“Love what you do and you will not work a day in your life,” is something I have heard for as long as I can remember, but being told something is much different than actually experiencing it for yourself. As my last week as an intern for Anchor comes to an end, I find myself thinking back to three months ago when I first started this amazing internship. This opportunity has provided me not only with knowledge and experience and relationships that I value, but also has shown me what passion and love for a job actually feels like.
From attending PR events and news segments with shows such as GMT and CW’s Eye Opener, to writing press releases and helping social media campaigns flourish, I have had the opportunity to learn what PR in the real world is all about, not just what a text book or professor says about public relations. I have learned that the key to any PR, marketing, or advertising strategy is to know your audience and how to engage with said audience. I have learned that in order to be successful in this profession you must build personal, mutually beneficial relationships and be the type of person that when people think of you they say, “I can count on [her or him] to be there when I need them.” My boss’s actions showed me how important these qualities are and she receives many opportunities because of her dedication to be readily available, flexible and willing to find other help if she was not able.

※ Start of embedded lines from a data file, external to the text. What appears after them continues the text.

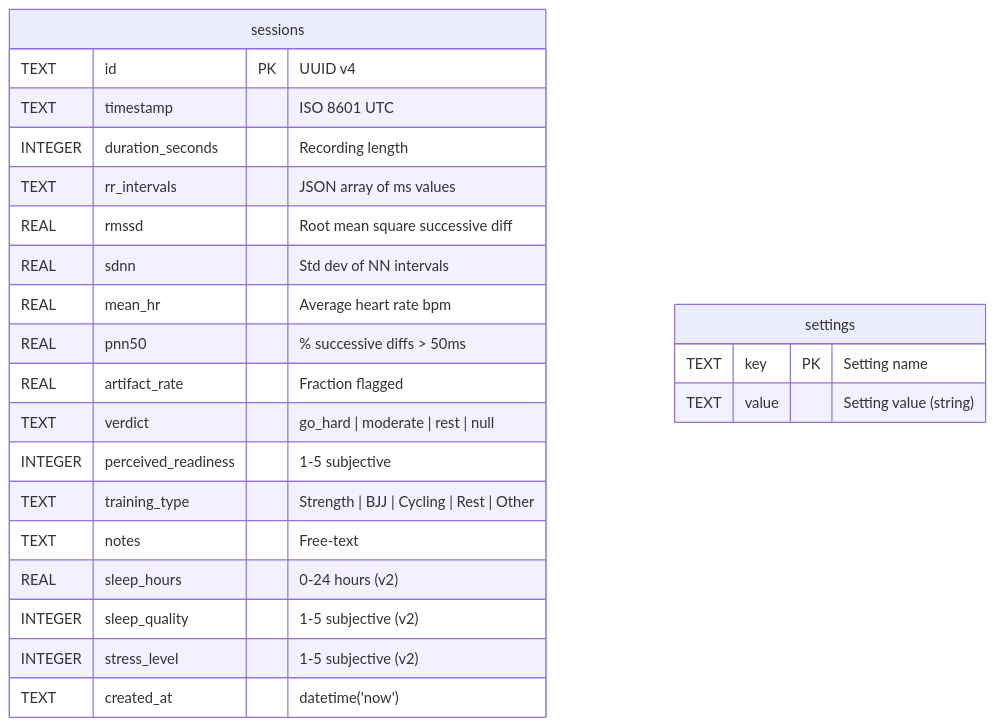
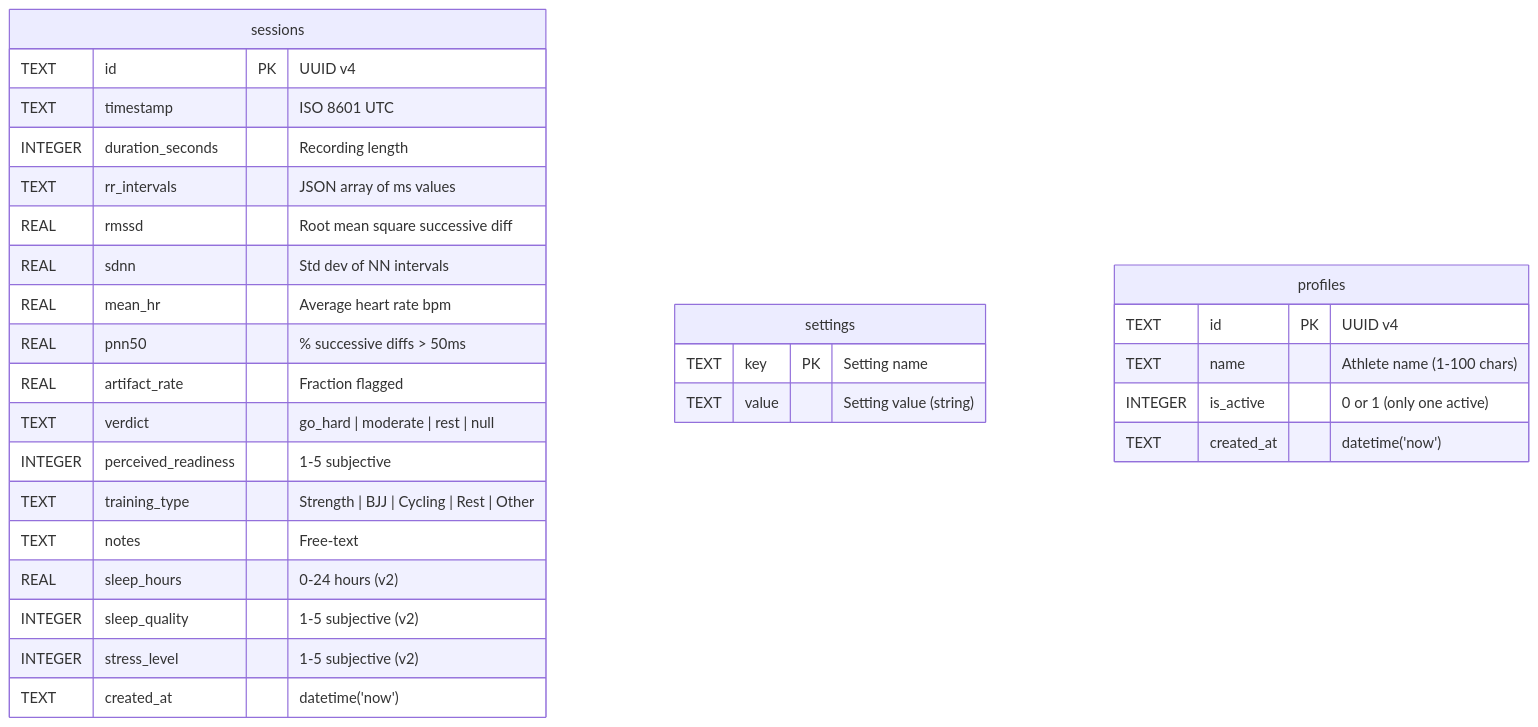
The fifth of 10 diagrams in docs/ARCHITECTURE.md (josedab/hrv-dashboard), drawn with Mermaid before and after one commit. The commit also changed other lines of this file and 56 other files, not shown here.

````diff
--- a/docs/ARCHITECTURE.md
+++ b/docs/ARCHITECTURE.md
@@ -191,27 +216,34 @@
 ```mermaid
 erDiagram
     sessions {
         TEXT id PK "UUID v4"
         TEXT timestamp "ISO 8601 UTC"
         INTEGER duration_seconds "Recording length"
         TEXT rr_intervals "JSON array of ms values"
         REAL rmssd "Root mean square successive diff"
         REAL sdnn "Std dev of NN intervals"
         REAL mean_hr "Average heart rate bpm"
         REAL pnn50 "% successive diffs > 50ms"
         REAL artifact_rate "Fraction flagged"
         TEXT verdict "go_hard | moderate | rest | null"
         INTEGER perceived_readiness "1-5 subjective"
         TEXT training_type "Strength | BJJ | Cycling | Rest | Other"
         TEXT notes "Free-text"
         REAL sleep_hours "0-24 hours (v2)"
         INTEGER sleep_quality "1-5 subjective (v2)"
         INTEGER stress_level "1-5 subjective (v2)"
         TEXT created_at "datetime('now')"
     }
 
     settings {
         TEXT key PK "Setting name"
         TEXT value "Setting value (string)"
     }
+
+    profiles {
+        TEXT id PK "UUID v4"
+        TEXT name "Athlete name (1-100 chars)"
+        INTEGER is_active "0 or 1 (only one active)"
+        TEXT created_at "datetime('now')"
+    }
 ```
````
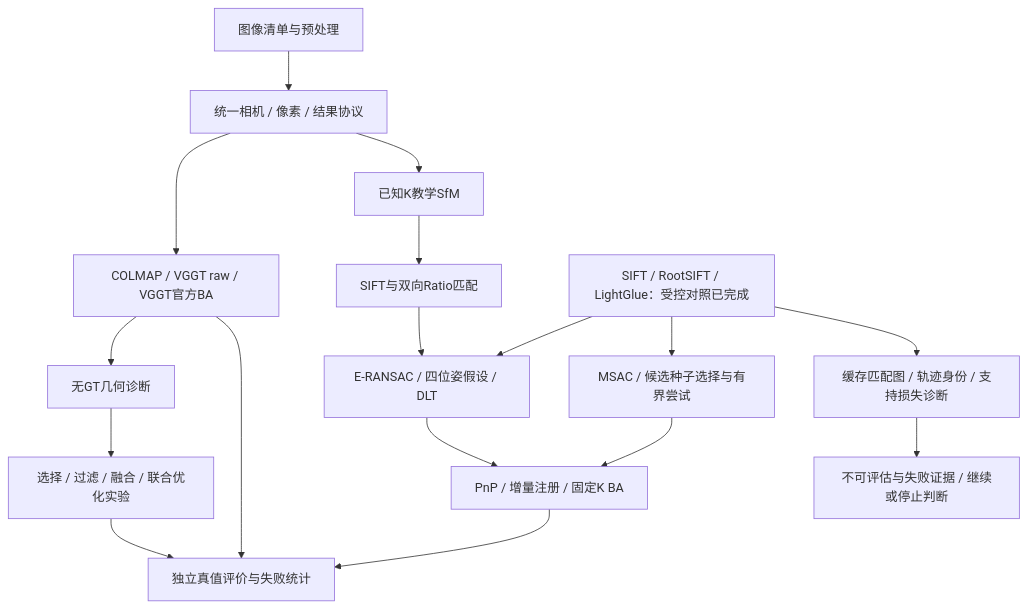
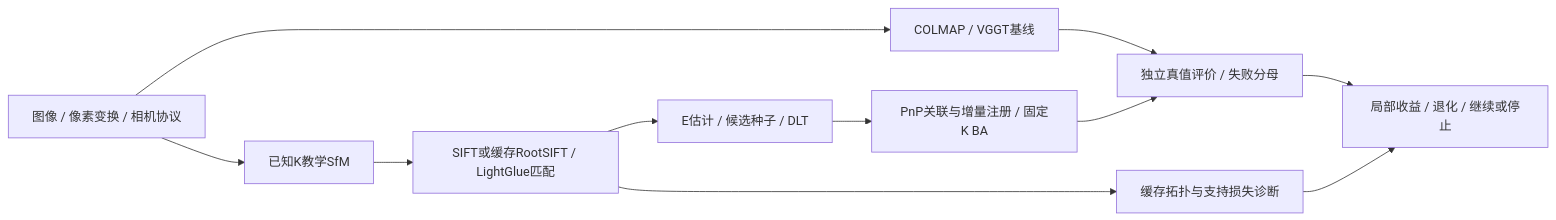
The diagram in README.md (zchming/GeoRecon-Fusion), drawn with Mermaid before and after one commit. The commit also changed other lines of this file and 1 other file, not shown here.

````diff
--- a/README.md
+++ b/README.md
@@ -33,19 +13,13 @@
 ```mermaid
-flowchart TD
-    I[图像清单与预处理] --> P[统一相机 / 像素 / 结果协议]
-    P --> B[COLMAP / VGGT raw / VGGT官方BA]
-    P --> T[已知K教学SfM]
-    T --> M[SIFT与双向Ratio匹配]
-    M --> E[E-RANSAC / 四位姿假设 / DLT]
-    E --> R[PnP / 增量注册 / 固定K BA]
-    B --> D[无GT几何诊断]
-    D --> F[选择 / 过滤 / 融合 / 联合优化实验]
-    B --> V[独立真值评价与失败统计]
+flowchart LR
+    I[图像 / 像素变换 / 相机协议] --> T[已知K教学SfM]
+    I --> B[COLMAP / VGGT基线]
+    T --> M[SIFT或缓存RootSIFT / LightGlue匹配]
+    M --> S[E估计 / 候选种子 / DLT]
+    S --> R[PnP关联与增量注册 / 固定K BA]
+    B --> V[独立真值评价 / 失败分母]
     R --> V
-    F --> V
-    L[SIFT / RootSIFT / LightGlue：受控对照已完成] --> E
-    L --> S[MSAC / 候选种子选择与有界尝试]
-    S --> R
-    L --> C[缓存匹配图 / 轨迹身份 / 支持损失诊断]
-    C --> N[不可评估与失败证据 / 继续或停止判断]
+    M --> D[缓存拓扑与支持损失诊断]
+    V --> F[局部收益 / 退化 / 继续或停止]
+    D --> F
 ```
````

I enjoyed coming into work every day knowing that I was going to be greeted by cheerful good mornings, energetic music, people who love working as much as they love laughing, a dog who would do just about anything for a belly rub, and of course the guarantee that if I sneezed, I would receive a thoughtful “bless you!” I was always excited to be at work and was eager to know what the next day had in store for me, what I would learn and get to experience next. I know I am lucky for that. What I take away from my Summer at Anchor is 100% more valuable and relevant than any textbook could teach me.
“The only rules that really matter are these: what a man can do and what a man can’t do.” – Jack Sparrow in Pirates of the Caribbean: The Curse of the Black Pearl. Jack wasn’t referring to Public Relations, but this idea easily applies. I recently spoke with a Career Services professional at a local university who was surprised that I do not require applicants in my department to have a related degree.
Why? I have a Bachelor of Arts in German, not Ad / PR. From what I have learned, most universities teach press release templates and that’s about it. They don’t stress the importance of being responsive, creative, helpful, and a good writer. In my opinion, personality beats out experience every day of the week. If I interviewed Applicant A, who has a degree in Public Relations but isn’t personable or a good writer, and Applicant B, a Theatre major with a sparkly personality who happens to be a great writer, Applicant B would get the job, hands down.
We are seeking driven people who understand our brand and have the vision to take Anchor far. Experience and a portfolio certainly won’t hurt, but it’s not the only thing that matters to us. We recognize that spark, that something special in individuals that makes them outstanding creatives. It doesn’t matter what you have done. It matters what you can do. So the question is: What can you do?
Okay, Stop doing all that email, texting, listening to music, and looking at Facebook. Just read this. Focus for just a second. You’ll thank me later.
Several recent studies have come to the conclusion that multi-tasking makes you worse at whatever tasks you are doing. If you are performing two tasks you actually achieve less than 50% productivity on each. On top of that, multi-tasking can cause short term memory loss, make you gain weight, and will even make you worse at multi-tasking. The studies also found that people who claim to be really great multi-taskers actually performed worse than people who did not make that claim.
Although it is not as scientific as the studies that were done, just looking around I found a similar idea to be true with businesses. Companies that focus on one thing, tend to be better than those that try to be all things to all people. The guys at the local bike shop down the street were able to answer so many more questions about bikes than the employee of the giant box store who had been pulled over from housewares to help me. The produce store I like to go to has amazingly better squash than the place that sells squash, and jeans, and tires, and furniture… who knew? And the companies that focus on one thing, and put in place strategies that keep that one thing in mind, tend to do what they do better. Seek out those companies to partner with. The investment in that quality relationship will payoff in the long run.
So,one final example: Say there is a marketing company. A company that only focuses on clients’ brand and image across all platforms. A company that is able to tie everything together to increase the value of their partners . All they do is this. It is so focused on this. That might be a company you want to work with. Just sayin’.